A 75-year-old woman developed loss of vision and decreased ocular motility in all directions. She exhibited a left orbital apex syndrome, accompanied by sphenoiditis and hypertrophic pachymeningitis. Voriconazole treatment was initiated on the basis of clinical suspicion, although use of the serum β-D glucan had negative results and a biopsy was not performed. Five days later, the left eye movements started to improve, and at that time the use of the serum aspergillus galactomannan antigen proved to have positive results. Six months later, the patient was neurologically intact and stable, except for a lack of visual acuity in counting fingers.

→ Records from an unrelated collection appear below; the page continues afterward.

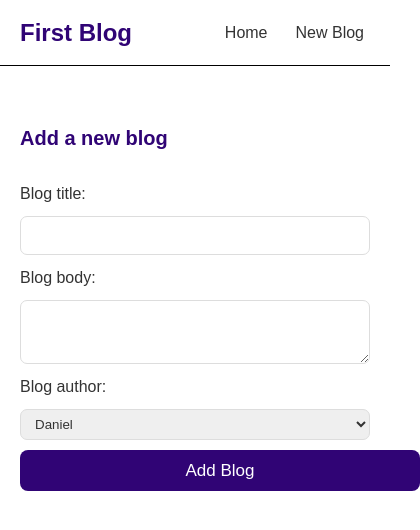
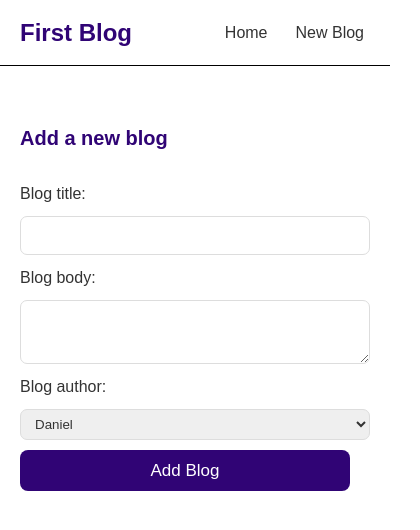
Before and after one commit to belenjn/miniBlog-React, a React (Create React App) app: page /create in a window 390 px wide. Shown: the top 530 px of the page, 420 px wide, since content can reach past the window. Built offline with nearby package versions, Linux system fonts and the light colour scheme; a web font is replaced by a local one.

Commit message:
responsive

```diff
--- a/src/create-new-blog/Create.css
+++ b/src/create-new-blog/Create.css
@@ -52,3 +52,12 @@ button:hover {
     text-align: center;
     font-size: 17px;
 }
+
+
+@media only screen and (min-width: 375px) {
+    .create button {
+        width: 330px;
+
+    }
+
+}
```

Earlier prognoses of invasive sino-orbital aspergillosis were dismal, especially when corticosteroid therapy was done before diagnosis. This case suggests the usefulness of antifungal agents during the diagnostic procedure even when localized invasive aspergillosis is not ruled out.

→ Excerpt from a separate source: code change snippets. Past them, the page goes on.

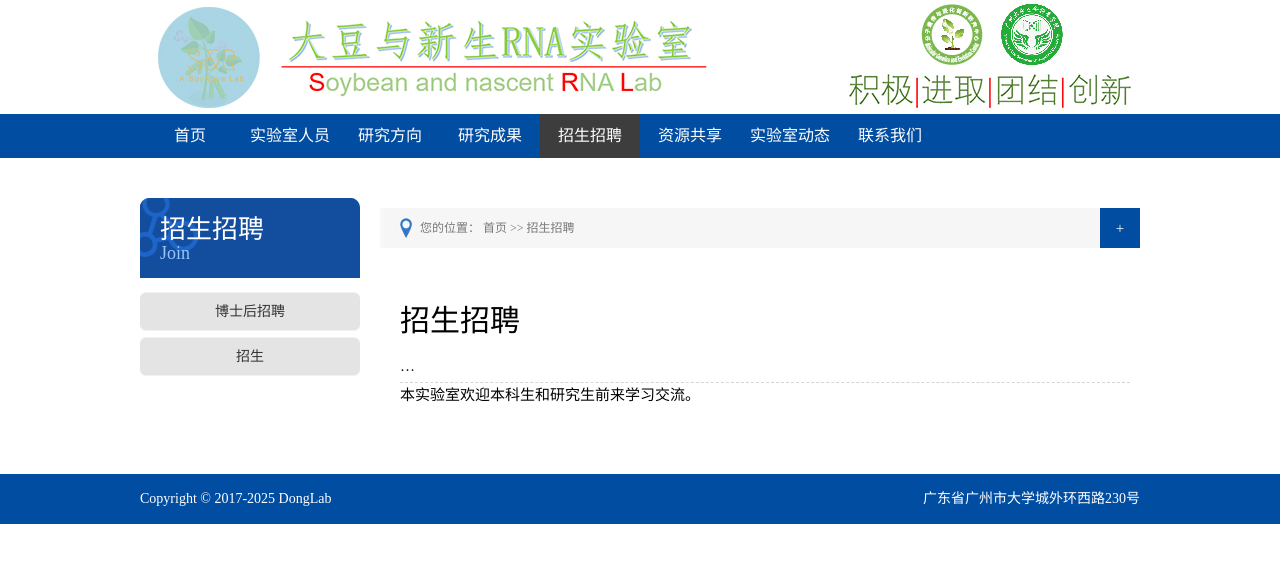
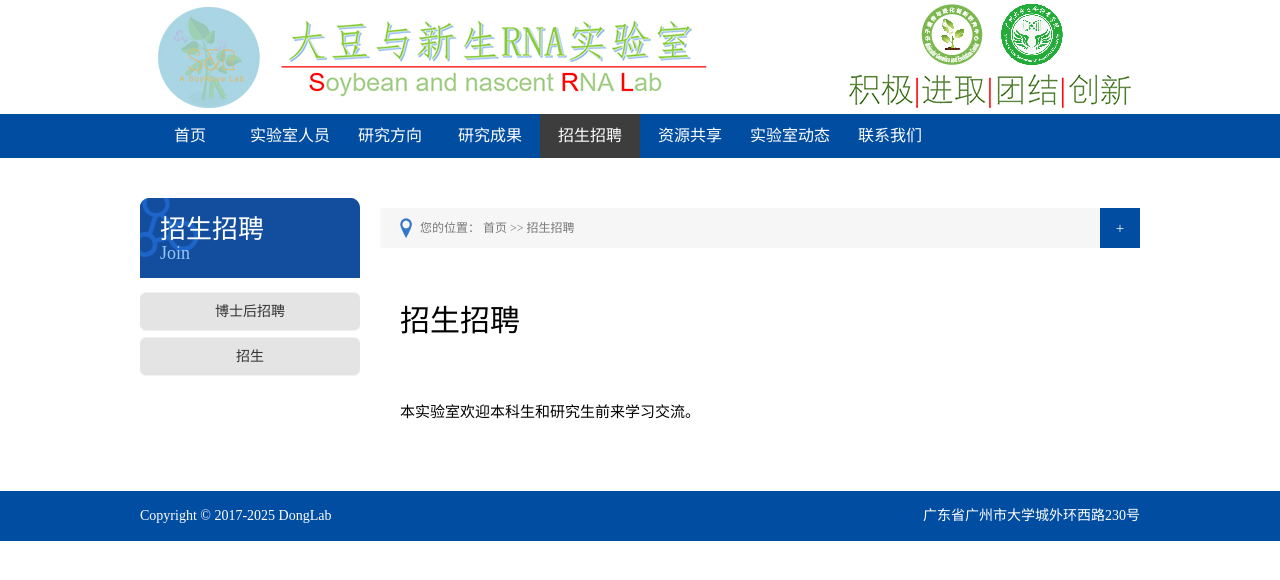
Before and after one commit to zhanweimin2021/zhanweimin2021.github.io, a Jekyll site: the page built from pages/join.html, in a window 1280 px wide. Shown: the top 580 px of the page. Built offline with Jekyll 4.4.1, drawn with Linux system fonts in a browser that asks for light colours.

Commit message:
Update join.html

```diff
--- a/pages/join.html
+++ b/pages/join.html
@@ -12,13 +12,12 @@ description: 招生招聘
 <div class="n_list">
   <div class="n_list_c">
     <div class="n_right_bottom">
-      <h1>招生招聘</h1>
-      <li>…</li>
-      <!-- 在这里添加你的描述 -->
+      <!-- 给标题加下外边距 -->
+      <h1 style="margin-bottom: 2em;">招生招聘</h1>
+
       <p class="shared-description">
         本实验室欢迎本科生和研究生前来学习交流。
       </p>
-
     </div>
   </div>
 </div>
```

A 30-year-old man with intractable headache and high fever came to the emergency room. He presented skin eruption, aphtha, drowsiness (E3, V4, M6 /GCS), meningeal sign, hyperreflexia, and bilateral papilloedema. He also showed pleocytosis (1,066/μl, polymorphonuclear cells predominantly) and pressure increase in CSF. WBC count and CRP were elevated. Two years before, he had meningeal sign, cervical myelitis, skin eruption, uveitis, and aphtha, and was diagnosed as Neuro-Behçet (NBD) disease. HLA-B52 and B55 were positive. We suspected recurrent NBD, but we couldn't exclude bacterial meningitis because of his symptoms and cell-pattern in CSF. We treated him with intravenous methylpredonisolone and antibiotics (MEPM 6g/day and VCM 2g/day). His symptoms dramatically improved within a few days. The rapid improvement might be attributed to the steroids. Furthermore, MRI FLAIR images showed multiple small high lesions in the brainstem, hemispheres, subcortical area, putamen and left cerebellar hemisphere. Serum procalcitonin was not increased. We diagnosed the recurrence of NBD retrospectively. Procalcitonin may be a useful marker for discrimination between meningitis due to NBD and septic meningitis.